This is not the first warning on the use of confidentiality provisions in settlement agreements.  The National Association of Securities Dealers (NASD)—a precursor to FINRA—issued a similar notice (NTM 04-44) in 2004.  According to FINRA, this most recent notice supplements prior guidance by reminding firms that confidentiality provisions also cannot prohibit or restrict an individual from initiating communications directly with FINRA or other securities regulators regarding settlement terms or the underlying facts of a dispute, regardless of whether the individual has received an inquiry from a regulatory authority.

With this renewed focus, FINRA has provided firms with the following example of an acceptable confidentiality provision in a settlement agreement:

Any non-disclosure provision in this agreement does not prohibit or restrict you (or your attorney) from initiating communications directly with, or responding to any inquiry from, or providing testimony before, the SEC, FINRA, any other self-regulatory organization or any other state or federal regulatory authority, regarding this settlement or its underlying facts or circumstances.

FINRA also cautioned firms against the use of confidentiality provisions in discovery stipulations that prohibit or restrict the ability of a customer or other person (such as an employee) to communicate directly with or in response to an inquiry from a regulatory authority.  FINRA’s guidance further clarifies that confidentiality agreements governing documents produced as part of discovery do not apply to the sharing of the documents with regulatory authorities.

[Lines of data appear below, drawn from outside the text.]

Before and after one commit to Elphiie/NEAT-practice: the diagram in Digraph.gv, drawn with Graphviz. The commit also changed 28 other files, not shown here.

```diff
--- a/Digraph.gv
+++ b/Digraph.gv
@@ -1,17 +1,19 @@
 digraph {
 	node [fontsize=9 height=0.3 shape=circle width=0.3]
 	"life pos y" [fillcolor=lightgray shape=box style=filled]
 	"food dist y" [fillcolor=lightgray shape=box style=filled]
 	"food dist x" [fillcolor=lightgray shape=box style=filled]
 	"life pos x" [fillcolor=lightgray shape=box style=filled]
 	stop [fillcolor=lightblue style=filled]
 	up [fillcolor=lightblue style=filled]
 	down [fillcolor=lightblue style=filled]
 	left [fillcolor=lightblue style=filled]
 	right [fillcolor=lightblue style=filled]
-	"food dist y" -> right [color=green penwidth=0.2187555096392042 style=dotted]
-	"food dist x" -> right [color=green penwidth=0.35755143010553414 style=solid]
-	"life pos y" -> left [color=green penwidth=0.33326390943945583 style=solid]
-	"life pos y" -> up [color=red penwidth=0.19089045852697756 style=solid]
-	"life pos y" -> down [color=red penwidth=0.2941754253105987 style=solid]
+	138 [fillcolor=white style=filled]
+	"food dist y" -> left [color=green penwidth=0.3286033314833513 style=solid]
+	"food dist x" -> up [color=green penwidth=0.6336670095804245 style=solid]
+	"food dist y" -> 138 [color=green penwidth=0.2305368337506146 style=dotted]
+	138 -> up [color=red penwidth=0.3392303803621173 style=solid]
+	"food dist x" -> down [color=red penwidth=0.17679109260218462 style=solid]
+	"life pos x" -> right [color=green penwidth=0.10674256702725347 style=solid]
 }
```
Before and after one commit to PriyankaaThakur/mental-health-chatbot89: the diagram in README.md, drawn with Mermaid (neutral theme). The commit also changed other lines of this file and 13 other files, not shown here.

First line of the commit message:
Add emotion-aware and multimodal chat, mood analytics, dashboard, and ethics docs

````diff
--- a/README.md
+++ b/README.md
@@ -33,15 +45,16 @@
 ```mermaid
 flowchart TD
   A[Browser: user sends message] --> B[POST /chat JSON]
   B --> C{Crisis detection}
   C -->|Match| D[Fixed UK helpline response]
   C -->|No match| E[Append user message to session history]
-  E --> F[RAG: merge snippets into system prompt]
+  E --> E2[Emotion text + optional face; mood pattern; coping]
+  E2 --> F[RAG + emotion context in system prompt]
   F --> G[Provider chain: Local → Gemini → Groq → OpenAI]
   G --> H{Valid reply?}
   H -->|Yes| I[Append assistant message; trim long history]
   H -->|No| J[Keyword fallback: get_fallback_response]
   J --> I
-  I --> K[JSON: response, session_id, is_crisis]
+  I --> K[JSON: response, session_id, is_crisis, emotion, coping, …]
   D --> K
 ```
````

FINRA’s reminder comes at a time when the SEC too is eyeing contractual impediments to whistleblower complaints.  (For more on the SEC’s efforts, see our March 17 and July 24 posts.)  Given this increased regulatory scrutiny, firms in the securities industry should review and, if necessary, adjust the non-disclosure provisions of their confidentiality agreements to comply with applicable rules and guidance.